[Problem requirements]
Give back exactly the lines of the material below, starting with the line with "マスタ: スキルカードに名前" and going on through the line with "- 説明文が effect.csv・cardCost.csv・condition.csv".
Records for this task Block Start
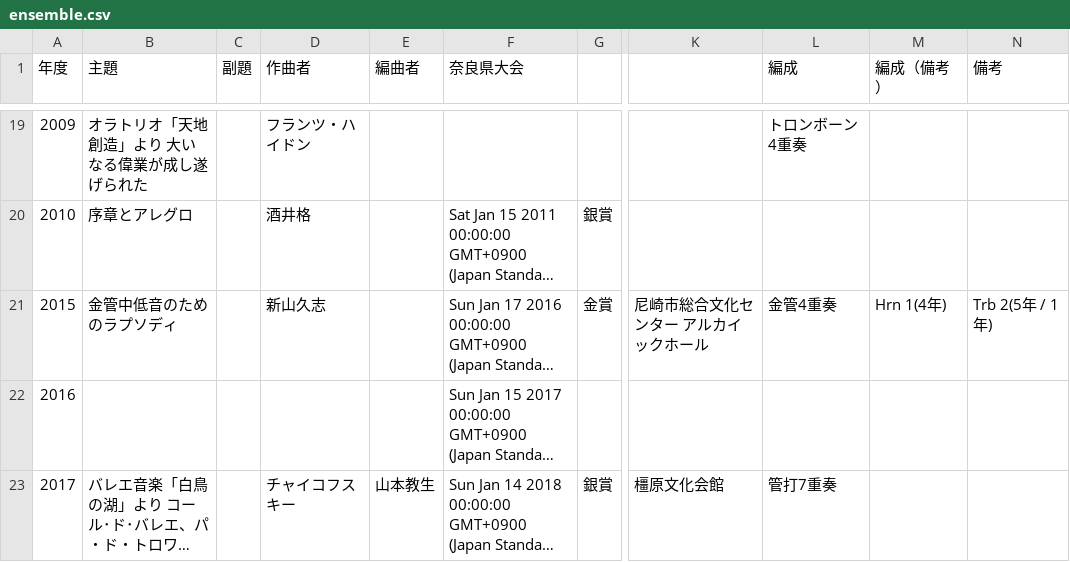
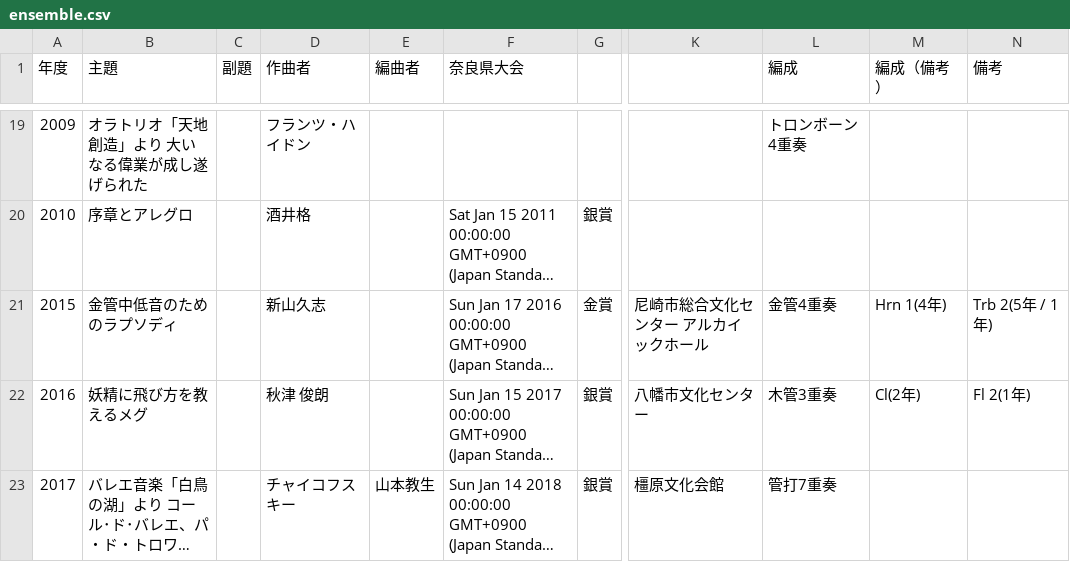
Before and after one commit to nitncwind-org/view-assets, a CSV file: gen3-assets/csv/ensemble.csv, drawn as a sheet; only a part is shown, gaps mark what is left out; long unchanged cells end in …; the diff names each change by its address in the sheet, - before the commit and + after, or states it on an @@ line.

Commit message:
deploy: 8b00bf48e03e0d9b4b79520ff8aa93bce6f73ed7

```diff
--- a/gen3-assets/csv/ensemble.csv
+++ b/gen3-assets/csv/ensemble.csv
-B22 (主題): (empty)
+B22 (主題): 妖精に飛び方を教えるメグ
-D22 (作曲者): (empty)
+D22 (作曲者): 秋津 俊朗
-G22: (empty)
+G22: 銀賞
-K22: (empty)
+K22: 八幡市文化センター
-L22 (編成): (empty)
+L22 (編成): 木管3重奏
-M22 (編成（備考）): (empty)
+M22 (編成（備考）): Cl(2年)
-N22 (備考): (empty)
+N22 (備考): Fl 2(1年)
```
Records for this task Block End
Records for this task Block Start
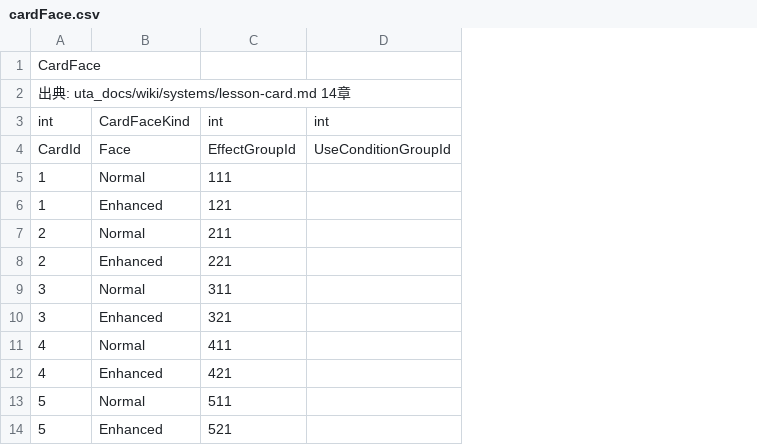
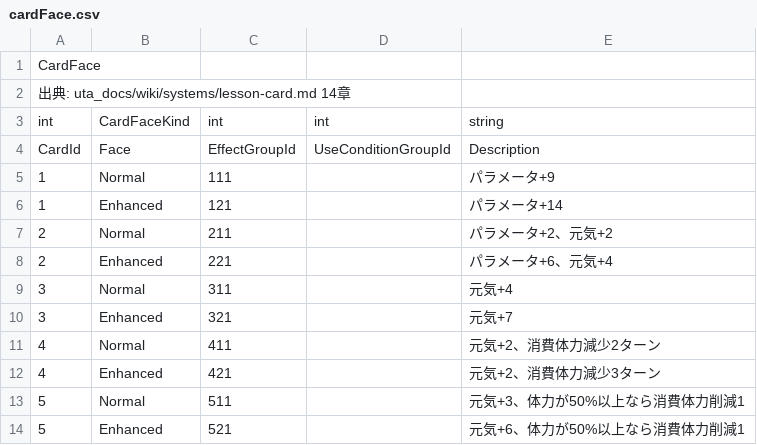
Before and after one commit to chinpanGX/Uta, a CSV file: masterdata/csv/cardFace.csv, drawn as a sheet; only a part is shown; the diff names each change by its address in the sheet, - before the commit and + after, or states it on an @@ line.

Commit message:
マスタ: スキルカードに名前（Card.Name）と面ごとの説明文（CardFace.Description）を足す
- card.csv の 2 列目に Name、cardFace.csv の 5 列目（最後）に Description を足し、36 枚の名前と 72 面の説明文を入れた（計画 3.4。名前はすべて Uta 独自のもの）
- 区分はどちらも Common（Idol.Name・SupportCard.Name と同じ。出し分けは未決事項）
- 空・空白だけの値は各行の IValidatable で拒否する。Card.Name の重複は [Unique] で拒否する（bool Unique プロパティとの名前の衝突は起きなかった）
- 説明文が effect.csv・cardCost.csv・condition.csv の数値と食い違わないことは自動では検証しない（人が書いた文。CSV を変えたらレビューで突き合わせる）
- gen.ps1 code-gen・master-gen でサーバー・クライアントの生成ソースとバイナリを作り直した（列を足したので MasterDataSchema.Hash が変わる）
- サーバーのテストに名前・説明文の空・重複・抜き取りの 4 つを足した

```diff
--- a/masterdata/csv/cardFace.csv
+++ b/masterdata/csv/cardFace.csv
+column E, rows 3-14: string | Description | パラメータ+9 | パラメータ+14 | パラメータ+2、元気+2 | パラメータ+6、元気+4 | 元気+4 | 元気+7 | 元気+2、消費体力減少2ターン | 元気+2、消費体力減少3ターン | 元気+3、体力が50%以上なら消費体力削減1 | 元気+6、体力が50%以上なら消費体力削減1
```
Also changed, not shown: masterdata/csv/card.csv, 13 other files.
Records for this task Block End
[Written reply]
マスタ: スキルカードに名前（Card.Name）と面ごとの説明文（CardFace.Description）を足す
- card.csv の 2 列目に Name、cardFace.csv の 5 列目（最後）に Description を足し、36 枚の名前と 72 面の説明文を入れた（計画 3.4。名前はすべて Uta 独自のもの）
- 区分はどちらも Common（Idol.Name・SupportCard.Name と同じ。出し分けは未決事項）
- 空・空白だけの値は各行の IValidatable で拒否する。Card.Name の重複は [Unique] で拒否する（bool Unique プロパティとの名前の衝突は起きなかった）
- 説明文が effect.csv・cardCost.csv・condition.csv の数値と食い違わないことは自動では検証しない（人が書いた文。CSV を変えたらレビューで突き合わせる）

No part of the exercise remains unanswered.